[[ Records shown open ]]

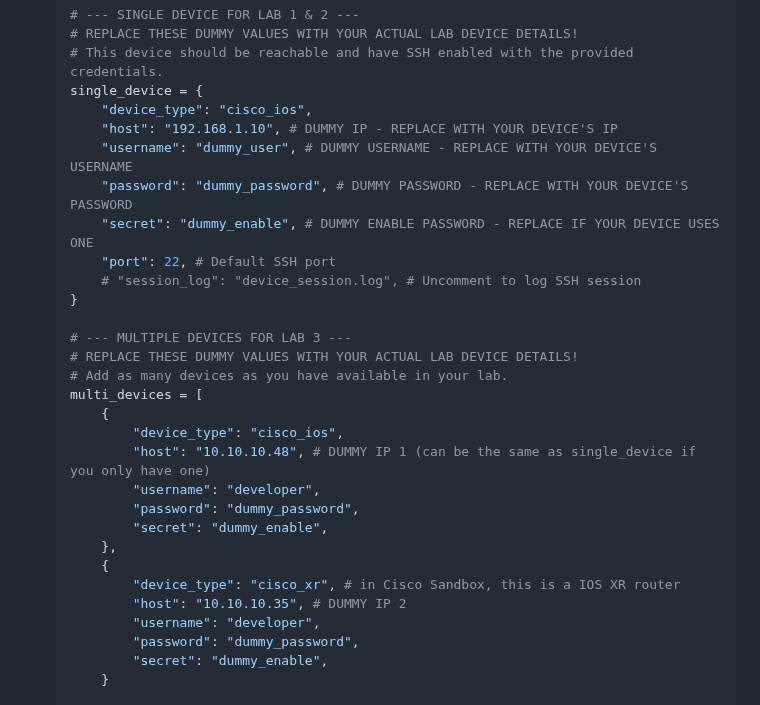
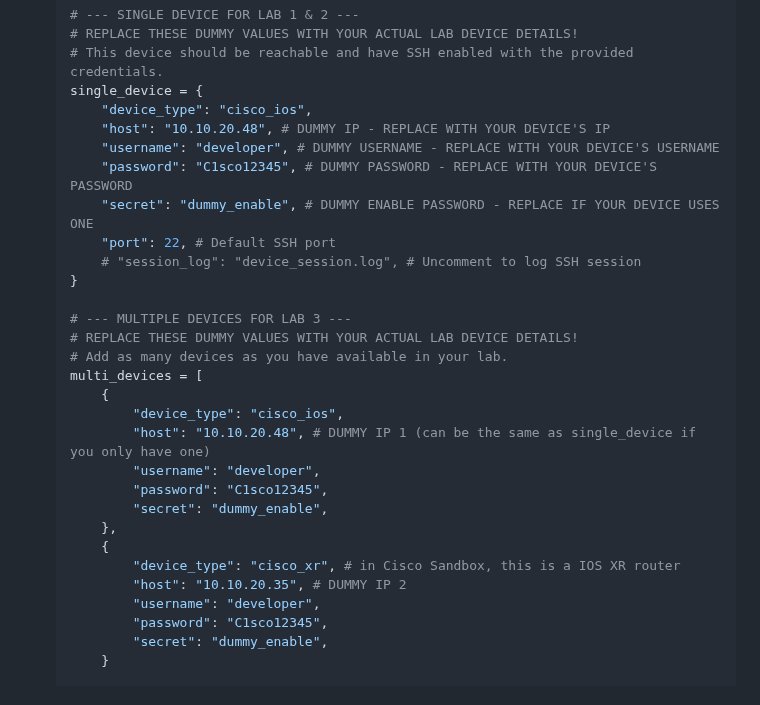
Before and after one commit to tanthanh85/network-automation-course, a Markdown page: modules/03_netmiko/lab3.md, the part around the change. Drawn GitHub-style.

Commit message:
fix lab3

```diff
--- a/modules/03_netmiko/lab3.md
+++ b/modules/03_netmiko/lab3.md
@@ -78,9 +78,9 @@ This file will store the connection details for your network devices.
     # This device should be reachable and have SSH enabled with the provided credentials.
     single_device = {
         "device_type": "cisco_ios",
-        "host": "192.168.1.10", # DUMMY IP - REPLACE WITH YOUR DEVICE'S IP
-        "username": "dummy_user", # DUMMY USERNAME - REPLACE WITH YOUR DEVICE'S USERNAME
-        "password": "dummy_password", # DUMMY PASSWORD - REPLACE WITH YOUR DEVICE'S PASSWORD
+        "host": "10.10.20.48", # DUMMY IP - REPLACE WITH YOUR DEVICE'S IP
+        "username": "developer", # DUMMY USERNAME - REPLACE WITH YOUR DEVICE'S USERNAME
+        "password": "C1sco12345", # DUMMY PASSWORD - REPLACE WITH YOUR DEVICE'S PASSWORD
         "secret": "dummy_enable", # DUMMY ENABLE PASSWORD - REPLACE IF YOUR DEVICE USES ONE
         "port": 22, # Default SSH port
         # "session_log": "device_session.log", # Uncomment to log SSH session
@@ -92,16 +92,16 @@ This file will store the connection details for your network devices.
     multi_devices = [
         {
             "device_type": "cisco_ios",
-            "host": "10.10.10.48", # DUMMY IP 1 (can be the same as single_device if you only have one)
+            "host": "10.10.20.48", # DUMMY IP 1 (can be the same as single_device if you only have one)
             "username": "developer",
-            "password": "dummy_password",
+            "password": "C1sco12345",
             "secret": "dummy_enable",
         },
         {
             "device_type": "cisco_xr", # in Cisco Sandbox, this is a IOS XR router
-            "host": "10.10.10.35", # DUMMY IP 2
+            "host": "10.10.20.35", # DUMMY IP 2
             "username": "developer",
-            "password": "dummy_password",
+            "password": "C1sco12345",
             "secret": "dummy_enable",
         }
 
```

[[ Records shown closed ]]

** Instructions for the task **
Copy the listing exactly. Any image in it stays out of the copy.

** Answer to this task **
Before and after one commit to tanthanh85/network-automation-course, a Markdown page: modules/03_netmiko/lab3.md, the part around the change. Drawn GitHub-style.

Commit message:
fix lab3

```diff
--- a/modules/03_netmiko/lab3.md
+++ b/modules/03_netmiko/lab3.md
@@ -78,9 +78,9 @@ This file will store the connection details for your network devices.
     # This device should be reachable and have SSH enabled with the provided credentials.
     single_device = {
         "device_type": "cisco_ios",
-        "host": "192.168.1.10", # DUMMY IP - REPLACE WITH YOUR DEVICE'S IP
-        "username": "dummy_user", # DUMMY USERNAME - REPLACE WITH YOUR DEVICE'S USERNAME
-        "password": "dummy_password", # DUMMY PASSWORD - REPLACE WITH YOUR DEVICE'S PASSWORD
+        "host": "10.10.20.48", # DUMMY IP - REPLACE WITH YOUR DEVICE'S IP
+        "username": "developer", # DUMMY USERNAME - REPLACE WITH YOUR DEVICE'S USERNAME
+        "password": "C1sco12345", # DUMMY PASSWORD - REPLACE WITH YOUR DEVICE'S PASSWORD
         "secret": "dummy_enable", # DUMMY ENABLE PASSWORD - REPLACE IF YOUR DEVICE USES ONE
         "port": 22, # Default SSH port
         # "session_log": "device_session.log", # Uncomment to log SSH session
@@ -92,16 +92,16 @@ This file will store the connection details for your network devices.
     multi_devices = [
         {
             "device_type": "cisco_ios",
-            "host": "10.10.10.48", # DUMMY IP 1 (can be the same as single_device if you only have one)
+            "host": "10.10.20.48", # DUMMY IP 1 (can be the same as single_device if you only have one)
             "username": "developer",
-            "password": "dummy_password",
+            "password": "C1sco12345",
             "secret": "dummy_enable",
         },
         {
             "device_type": "cisco_xr", # in Cisco Sandbox, this is a IOS XR router
-            "host": "10.10.10.35", # DUMMY IP 2
+            "host": "10.10.20.35", # DUMMY IP 2
             "username": "developer",
-            "password": "dummy_password",
+            "password": "C1sco12345",
             "secret": "dummy_enable",
         }
 
```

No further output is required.